One of the most interesting questions asked by the audience was about the very cause of addictions.  Why can't a gene be identified?  Couldn't there be an inoculation or medication for those with the identified gene?  But there is no gold standard for addiction.  It is the result of heredity, biological, psychological and social pressures.  "There is also a spiritual element," Lawford said.  It affects each person differently.  Great food for thought in the light of all the recent focus on violence and mental illness.  It is also important to know that most crimes are committed by those under the influence of some substance.  I applaud them for bringing this subject out in the open.  As Kennedy said:  "We are standing on the threshold of grappling with this issue and really making substantial improvements but it will only happen with political activism, people calling for a change."

Friday, January 18, 2013

Homeless in Harvard Square

There is a new installation in Harvard Square that is hard to miss and drawing attention to the plight of the young and homeless in Massachusetts.  Part of the Invisible Faces Project by photographer Anthony Pira, it shows the real faces of those without a place to call home and presents the public with the reasons why.

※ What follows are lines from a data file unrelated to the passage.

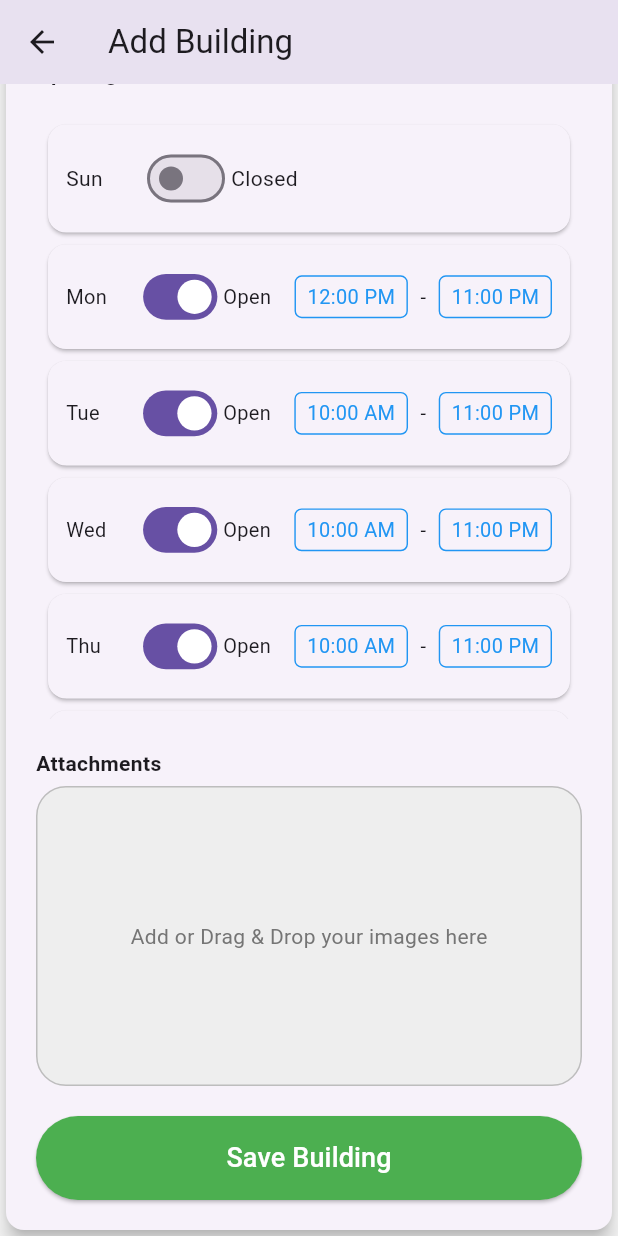
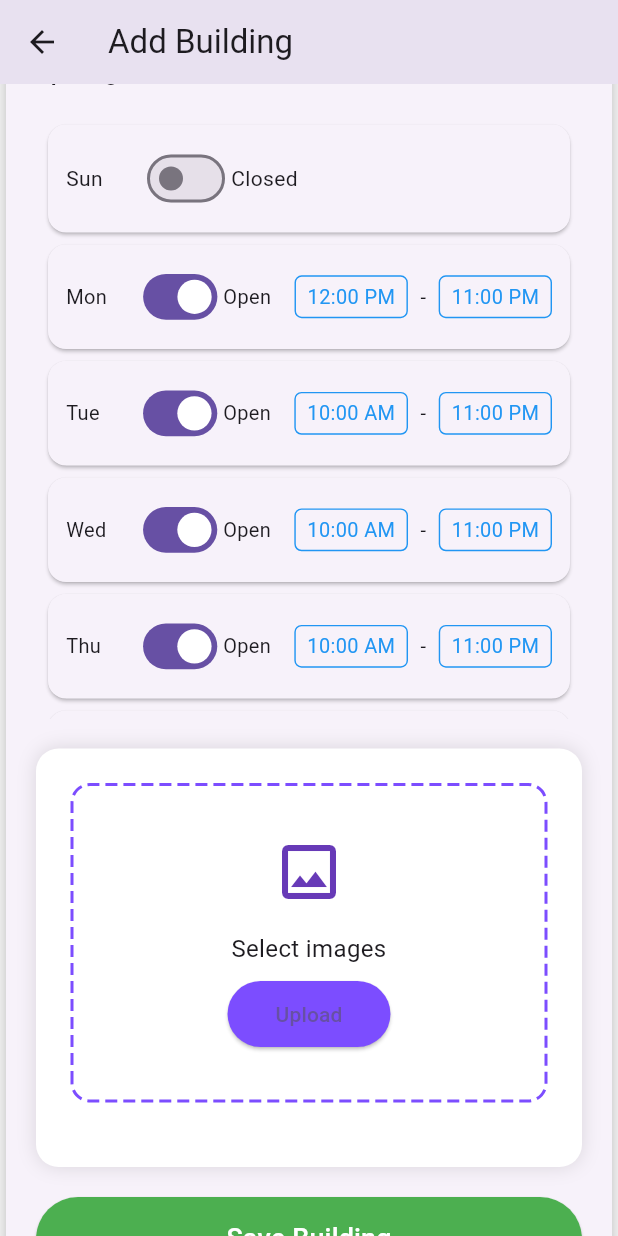
Before and after one commit to MalikKa2002/final_project, a Flutter app: the FormScreen screen opened directly, scrolled down 859 dp, on a phone screen of 412 x 824 dp. Run offline on Flutter 3.47's test engine with Material 3 defaults, Android fonts, the phone set to English and light mode, and no system bars; drawn by our look-alikes of dotted_border; our stand-ins replace carousel_slider, file_picker, firebase_auth, geocoding, google_sign_in, location; accounts and stored records are empty.

Commit message:
Add SquareTile widget and implement location service; update image upload functionality and fix import paths

```diff
--- a/smart_guide/lib/Screens/Signup_screen.dart
+++ b/smart_guide/lib/Screens/Signup_screen.dart
@@ -1,5 +1,5 @@
 import 'package:flutter/material.dart';
-import 'package:smart_guide/Buttons/login_up-but.dart';
+import 'package:smart_guide/Buttons/login_up_but.dart';
 import 'package:smart_guide/Buttons/main_button.dart';
 import 'package:smart_guide/Buttons/secondary_button.dart';
 import 'package:smart_guide/Screens/login_screen.dart';
@@ -8,7 +8,6 @@ import 'package:smart_guide/Texts/body_text.dart';
 import 'package:smart_guide/Texts/heading_text.dart';
 import 'package:smart_guide/Texts/text_with_divider.dart';
 import 'package:smart_guide/components/custom_text.dart';
-import 'package:smart_guide/icons/icons_button.dart';
 
 class SignupScreen extends StatefulWidget {
   const SignupScreen({super.key});
--- a/smart_guide/lib/Screens/college_info_screen.dart.dart
+++ b/smart_guide/lib/Screens/college_info_screen.dart.dart
@@ -4,7 +4,7 @@ import 'package:smart_guide/components/image_slider.dart';
 
 class CollegeInfoScreen extends StatefulWidget {
   @override
-  _CollegeInfoScreenState createState() => _CollegeInfoScreenState();
+  createState() => _CollegeInfoScreenState();
 }
 
 class _CollegeInfoScreenState extends State<CollegeInfoScreen> {
--- a/smart_guide/lib/Screens/form_screen.dart
+++ b/smart_guide/lib/Screens/form_screen.dart
@@ -3,11 +3,12 @@ import 'package:smart_guide/Services/api_service.dart';
 import 'package:smart_guide/Services/validators.dart';
 import 'package:smart_guide/components/day_hours.dart';
 import 'package:smart_guide/components/form_input_field.dart';
-import 'package:smart_guide/components/upload_image.dart';
+
+import '../components/upload_image.dart';
 
 class FormScreen extends StatefulWidget {
   @override
-  _FormScreenState createState() => _FormScreenState();
+  createState() => _FormScreenState();
 }
 
 class _FormScreenState extends State<FormScreen> {
@@ -128,14 +129,7 @@ class _FormScreenState extends State<FormScreen> {
                     SizedBox(height: 20),
                     DayHoursSelector(),
                     SizedBox(height: 20),
-                    ImagePickerWidget(
-                      onImageSelected: (image) {
-                        setState(() {
-                          _selectedImagePath =
-                              image.path; // Store selected image path
-                        });
-                      },
-                    ),
+                    ImageUploadWidget(),
                     SizedBox(height: 20),
                     ElevatedButton(
                       style: ElevatedButton.styleFrom(
--- a/smart_guide/lib/Screens/home_body.dart
+++ b/smart_guide/lib/Screens/home_body.dart
@@ -7,7 +7,7 @@ import '../components/add_campus_card.dart';
 
 class HomeBody extends StatefulWidget {
   @override
-  _HomeBodyState createState() => _HomeBodyState();
+  createState() => _HomeBodyState();
 }
 
 class _HomeBodyState extends State<HomeBody> {
--- a/smart_guide/lib/Screens/home_screen.dart
+++ b/smart_guide/lib/Screens/home_screen.dart
@@ -5,7 +5,7 @@ import 'package:smart_guide/components/nav_bar.dart';
 
 class HomeScreen extends StatefulWidget {
   @override
-  _HomeScreenState createState() => _HomeScreenState();
+  createState() => _HomeScreenState();
 }
 
 class _HomeScreenState extends State<HomeScreen> {
--- a/smart_guide/lib/Screens/login_screen.dart
+++ b/smart_guide/lib/Screens/login_screen.dart
@@ -1,5 +1,5 @@
 import 'package:flutter/material.dart';
-import 'package:smart_guide/Buttons/login_up-but.dart';
+import 'package:smart_guide/Buttons/login_up_but.dart';
 import 'package:smart_guide/Buttons/main_button.dart';
 import 'package:smart_guide/Buttons/secondary_button.dart';
 import 'package:smart_guide/Screens/signup_screen.dart';
@@ -11,7 +11,6 @@ import 'package:smart_guide/Texts/body_text.dart';
 import 'package:smart_guide/Texts/heading_text.dart';
 import 'package:smart_guide/Texts/text_with_divider.dart';
 import 'package:smart_guide/components/custom_text.dart';
-import 'package:smart_guide/icons/icons_button.dart';
 
 class LoginScreen extends StatefulWidget {
   const LoginScreen({super.key});
--- a/smart_guide/lib/components/day_hours.dart
+++ b/smart_guide/lib/components/day_hours.dart
@@ -2,7 +2,7 @@ import 'package:flutter/material.dart';
 
 class DayHoursSelector extends StatefulWidget {
   @override
-  _DayHoursSelectorState createState() => _DayHoursSelectorState();
+  createState() => _DayHoursSelectorState();
 }
 
 class Day {
--- a/smart_guide/lib/components/image_slider.dart
+++ b/smart_guide/lib/components/image_slider.dart
@@ -10,7 +10,7 @@ class ImageSlider extends StatefulWidget {
   // TODO   final List<String> images;
 
   @override
-  _ImageSliderState createState() => _ImageSliderState();
+  createState() => _ImageSliderState();
 }
 
 class _ImageSliderState extends State<ImageSlider> {
--- a/smart_guide/lib/components/location_widget.dart
+++ b/smart_guide/lib/components/location_widget.dart
@@ -1,5 +1,5 @@
 import 'package:flutter/material.dart';
-import "package:smart_guide/components/location_service.dart";
+import "package:smart_guide/Services/location_service.dart";
 
 class LocationWidget extends StatefulWidget {
   @override
--- a/smart_guide/lib/components/upload_image.dart
+++ b/smart_guide/lib/components/upload_image.dart
@@ -1,65 +1,135 @@
-import 'dart:io';
+import 'dart:typed_data';
 import 'package:flutter/material.dart';
+import 'package:file_picker/file_picker.dart';
+import 'package:dotted_border/dotted_border.dart';
 
-class ImagePickerWidget extends StatefulWidget {
-  final Function(File) onImageSelected;
-
-  const ImagePickerWidget({super.key, required this.onImageSelected});
-
+class ImageUploadWidget extends StatefulWidget {
   @override
-  _ImagePickerWidgetState createState() => _ImagePickerWidgetState();
+  createState() => _ImageUploadWidgetState();
 }
 
-class _ImagePickerWidgetState extends State<ImagePickerWidget> {
-  File? _selectedImage;
+class _ImageUploadWidgetState extends State<ImageUploadWidget> {
+  String dropMessage = "Select images";
+  List<Uint8List> uploadedImages = [];
+  List<String> imageNames = [];
+  int itemCount = 0;
 
-  // Future<void> _pickImage() async {
-  //   final pickedFile =
-  //       await ImagePicker().pickImage(source: ImageSource.gallery);
-  //   if (pickedFile != null) {
-  //     setState(() {
-  //       _selectedImage = File(pickedFile.path);
-  //     });
-  //     widget.onImageSelected(_selectedImage!); // Pass the selected image back
-  //   }
-  // }
+  Future<void> _pickImage() async {
+    FilePickerResult? result = await FilePicker.platform.pickFiles(
+      type: FileType.image,
+      allowMultiple: true,
+      withData: true,
+    );
+    if (result != null) {
+      setState(() {
+        for (var file in result.files) {
+          if (file.bytes != null) {
+            uploadedImages.add(file.bytes!);
+            imageNames.add(file.name);
+            itemCount++;
+          }
+        }
+        dropMessage = "Selected: $itemCount images";
+      });
+    }
+  }
 
   @override
   Widget build(BuildContext context) {
-    return Column(
-      crossAxisAlignment: CrossAxisAlignment.stretch,
+    return Center(
+      child: Container(
+        width: double.infinity,
+        padding: EdgeInsets.all(24),
+        decoration: BoxDecoration(
+          color: Colors.white,
+          borderRadius: BorderRadius.circular(15),
+          boxShadow: [BoxShadow(color: Colors.black12, blurRadius: 10)],
+        ),
+        child: Column(
+          mainAxisSize: MainAxisSize.min,
           children: [
+            DottedBorder(
+              borderType: BorderType.RRect,
+              radius: Radius.circular(12),
+              color: Colors.deepPurpleAccent,
+              dashPattern: [8, 4],
+              strokeWidth: 2,
+              child: Container(
+                padding: EdgeInsets.all(32),
+                width: double.infinity,
+                child: Column(
+                  children: [
+                    Icon(Icons.image_outlined,
+                        size: 48, color: Colors.deepPurple),
+                    SizedBox(height: 16),
                     Text(
-          "Attachments",
-          style: TextStyle(fontWeight: FontWeight.bold),
+                      dropMessage,
+                      textAlign: TextAlign.center,
+                      style: TextStyle(fontSize: 16),
                     ),
-        SizedBox(height: 5),
-        GestureDetector(
-          // onTap: _pickImage,
-          child: Container(
-            height: 200,
-            decoration: BoxDecoration(
-              color: Colors.grey.shade200,
-              borderRadius: BorderRadius.circular(20),
-              border: Border.all(color: Colors.grey.shade400),
+                    SizedBox(height: 8),
+                    ElevatedButton(
+                      style: ElevatedButton.styleFrom(
+                        backgroundColor: Colors.deepPurpleAccent,
+                        shape: RoundedRectangleBorder(
+                          borderRadius: BorderRadius.circular(30),
                         ),
-            child: _selectedImage != null
-                ? ClipRRect(
-                    borderRadius: BorderRadius.circular(20),
-                    child: Image.file(
-                      _selectedImage!,
-                      fit: BoxFit.cover,
+                        padding:
+                            EdgeInsets.symmetric(horizontal: 32, vertical: 12),
                       ),
-                  )
-                : Center(
-                    child: Text(
-                      "Add or Drag & Drop your images here",
-                      style: TextStyle(color: Colors.grey.shade600),
+                      onPressed: _pickImage,
+                      child: Text("Upload"),
+                    ),
+                  ],
                 ),
               ),
             ),
+            SizedBox(height: 20),
+            if (uploadedImages.isNotEmpty)
+              Wrap(
+                spacing: 10,
+                runSpacing: 10,
+                children: List.generate(uploadedImages.length, (index) {
+                  return Stack(
+                    alignment: Alignment.topRight,
+                    children: [
+                      Row(
+                        children: [
+                          ClipRRect(
+                            borderRadius: BorderRadius.circular(12),
+                            child: Image.memory(
+                              uploadedImages[index],
+                              width: 50,
+                              height: 50,
+                              fit: BoxFit.cover,
+                            ),
+                          ),
+                          SizedBox(width: 4),
+                          Text(
+                            imageNames[index],
+                            textAlign: TextAlign.center,
+                            style: TextStyle(fontSize: 12),
+                          ),
+                        ],
+                      ),
+                      IconButton(
+                        icon: Icon(Icons.close, size: 18, color: Colors.red),
+                        onPressed: () {
+                          setState(() {
+                            uploadedImages.removeAt(index);
+                            imageNames.removeAt(index);
+                            itemCount--;
+                            dropMessage = "Selected: $itemCount images";
+                          });
+                        },
                       ),
                     ],
                   );
+                }),
+              ),
+          ],
+        ),
+      ),
+    );
   }
 }
--- a/smart_guide/pubspec.yaml
+++ b/smart_guide/pubspec.yaml
@@ -22,11 +22,12 @@ dependencies:
   firebase_auth: ^5.3.4
   geolocator: ^10.1.0
   geocoding: ^2.1.0
-  curved_navigation_bar: ^1.0.6 #latest version
   location: ^5.0.0
   carousel_slider: ^5.0.0
   http: ^1.3.0
   google_sign_in: ^6.3.0
+  file_picker: ^10.0.0
+  dotted_border: ^2.1.0
 
   # url_launcher: ^6.0.20
   # english_words: ^4.0.0
```
Also changed, not shown: smart_guide/lib/Buttons/login_up_but.dart (renamed from smart_guide/lib/Buttons/login_up-but.dart), smart_guide/lib/Services/location_service.dart (renamed from smart_guide/lib/components/location_service.dart), smart_guide/pubspec.lock, 1 other file. Lines whose indentation alone changed are shown as unchanged.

These are the reasons why many young people choose to flee home, a safety haven that most of us take for granted.  Young adults, age 18-24 are no longer part of the foster care system.  Often, they leave due to abusive situations or they have been kicked out due to their sexual orientation. Sometimes, they cannot find jobs and their families can no longer financially support them.

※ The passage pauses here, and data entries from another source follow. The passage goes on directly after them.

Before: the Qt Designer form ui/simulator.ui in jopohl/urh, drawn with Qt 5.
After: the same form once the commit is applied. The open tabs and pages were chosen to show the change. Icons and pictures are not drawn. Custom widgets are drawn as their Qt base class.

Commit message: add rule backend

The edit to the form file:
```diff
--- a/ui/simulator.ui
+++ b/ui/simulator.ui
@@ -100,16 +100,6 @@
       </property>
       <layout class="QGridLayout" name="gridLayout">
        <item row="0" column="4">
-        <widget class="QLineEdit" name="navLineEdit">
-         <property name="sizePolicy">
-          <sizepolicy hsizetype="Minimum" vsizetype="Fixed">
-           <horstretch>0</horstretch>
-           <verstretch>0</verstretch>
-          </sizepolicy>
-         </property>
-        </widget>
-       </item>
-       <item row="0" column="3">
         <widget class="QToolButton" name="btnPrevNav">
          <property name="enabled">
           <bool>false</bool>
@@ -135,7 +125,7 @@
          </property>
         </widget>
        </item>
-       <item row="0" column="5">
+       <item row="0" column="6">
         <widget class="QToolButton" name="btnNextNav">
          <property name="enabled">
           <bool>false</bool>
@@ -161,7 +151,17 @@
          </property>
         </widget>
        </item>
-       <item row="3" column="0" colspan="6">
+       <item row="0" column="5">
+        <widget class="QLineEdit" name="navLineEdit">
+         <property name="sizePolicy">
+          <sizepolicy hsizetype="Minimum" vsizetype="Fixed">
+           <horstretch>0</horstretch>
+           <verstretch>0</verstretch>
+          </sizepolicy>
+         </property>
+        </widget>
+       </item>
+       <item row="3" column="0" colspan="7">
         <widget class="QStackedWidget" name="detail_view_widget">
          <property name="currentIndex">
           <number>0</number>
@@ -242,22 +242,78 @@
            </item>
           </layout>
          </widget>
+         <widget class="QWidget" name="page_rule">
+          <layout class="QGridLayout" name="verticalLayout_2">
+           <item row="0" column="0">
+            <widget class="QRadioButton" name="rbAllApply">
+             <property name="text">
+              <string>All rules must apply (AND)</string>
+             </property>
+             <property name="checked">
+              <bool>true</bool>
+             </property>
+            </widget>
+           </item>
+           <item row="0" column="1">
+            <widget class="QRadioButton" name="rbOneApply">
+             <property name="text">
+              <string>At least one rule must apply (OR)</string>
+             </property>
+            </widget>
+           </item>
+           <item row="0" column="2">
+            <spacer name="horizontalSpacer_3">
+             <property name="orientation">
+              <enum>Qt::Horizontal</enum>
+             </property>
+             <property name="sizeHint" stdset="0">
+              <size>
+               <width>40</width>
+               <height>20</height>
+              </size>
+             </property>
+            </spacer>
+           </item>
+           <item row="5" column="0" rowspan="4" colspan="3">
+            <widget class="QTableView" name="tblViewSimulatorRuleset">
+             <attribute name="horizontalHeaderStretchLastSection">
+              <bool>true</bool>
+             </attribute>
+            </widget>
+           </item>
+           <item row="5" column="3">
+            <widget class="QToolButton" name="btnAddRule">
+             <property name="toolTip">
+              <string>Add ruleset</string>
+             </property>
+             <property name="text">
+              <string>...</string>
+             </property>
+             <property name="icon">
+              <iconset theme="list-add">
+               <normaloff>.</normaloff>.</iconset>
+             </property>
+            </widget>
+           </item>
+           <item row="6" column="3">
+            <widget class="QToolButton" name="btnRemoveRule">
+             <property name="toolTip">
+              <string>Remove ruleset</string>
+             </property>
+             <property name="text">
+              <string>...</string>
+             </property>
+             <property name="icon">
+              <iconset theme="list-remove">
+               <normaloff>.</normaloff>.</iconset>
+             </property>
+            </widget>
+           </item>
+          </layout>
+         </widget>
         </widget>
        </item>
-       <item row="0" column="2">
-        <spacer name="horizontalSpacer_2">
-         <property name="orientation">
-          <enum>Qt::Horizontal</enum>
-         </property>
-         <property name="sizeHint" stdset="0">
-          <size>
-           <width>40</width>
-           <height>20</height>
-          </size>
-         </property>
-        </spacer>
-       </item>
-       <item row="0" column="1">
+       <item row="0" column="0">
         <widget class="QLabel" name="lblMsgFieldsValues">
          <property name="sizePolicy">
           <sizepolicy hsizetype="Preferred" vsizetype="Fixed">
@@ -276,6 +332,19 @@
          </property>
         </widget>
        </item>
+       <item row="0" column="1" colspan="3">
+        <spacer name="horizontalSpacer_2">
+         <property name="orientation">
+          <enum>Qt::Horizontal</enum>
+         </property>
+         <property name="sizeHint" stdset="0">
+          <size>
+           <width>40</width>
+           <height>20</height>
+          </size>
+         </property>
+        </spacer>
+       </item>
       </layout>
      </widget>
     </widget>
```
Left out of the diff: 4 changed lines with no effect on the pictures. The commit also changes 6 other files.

It affects thousands.  Many will take to the streets, without any income, doing whatever they can to survive and often turning to drugs and alcohol for temporary comfort.  If you travel through Harvard Square you are likely to see some of them as they gather near the T Station in an area that they call "the pit." 

The faces of homeless teens are often not what one would expect.  Some look just like the suburban teens on shopping excursions or meeting friends at restaurants.  This does not make their problems any less real.

The project is spreading out across the country and encompasses ten major cities from here to Chicago and Los Angeles, where these young people search for any place that can offer them safety, sleep, food and basic human needs.

One such place is Youth On Fire, in Harvard Square, which helps these young people find the help that they need when no one, not even their families, seem to care.

The installation is intended to both bring the situation to light and begin a dialogue.  It also hopes to garner donations and volunteers.  I can't help but look at the faces and see the potential or think how ill-equipped I would have been at their age to survive on my own.  I'd encourage you to stop and take it in if you are in the area.

Saturday, January 5, 2013

As one of the first food bloggers in Boston, part of a small group who were quietly invited to restaurants, meet new Chefs, consult and discuss the food, I feel it's now become overrun with blogs of lesser quality and attention to detail.  I want to lead lead the way, again, to new places and ideas. There are now hundreds of food bloggers, obsequious and all over the world, thousands, millions. They scramble around each other for new Chefs and worship at tables, cameras ready to photograph the plates so beautiful. I did it, too. All the gossip, all the news, all the nights out then running home to chronicle it all.  I tried to capture every story. As Jason Santos said: "It's just food."

Now, I'm ready to not only still showcase the food of Boston but also to feature the arts, ideas, culture, and lifestyles of people who are not trying to be celebrities or famous, those who have no personal agenda, those who are just real.  And to bring those stories out in more meaningful ways.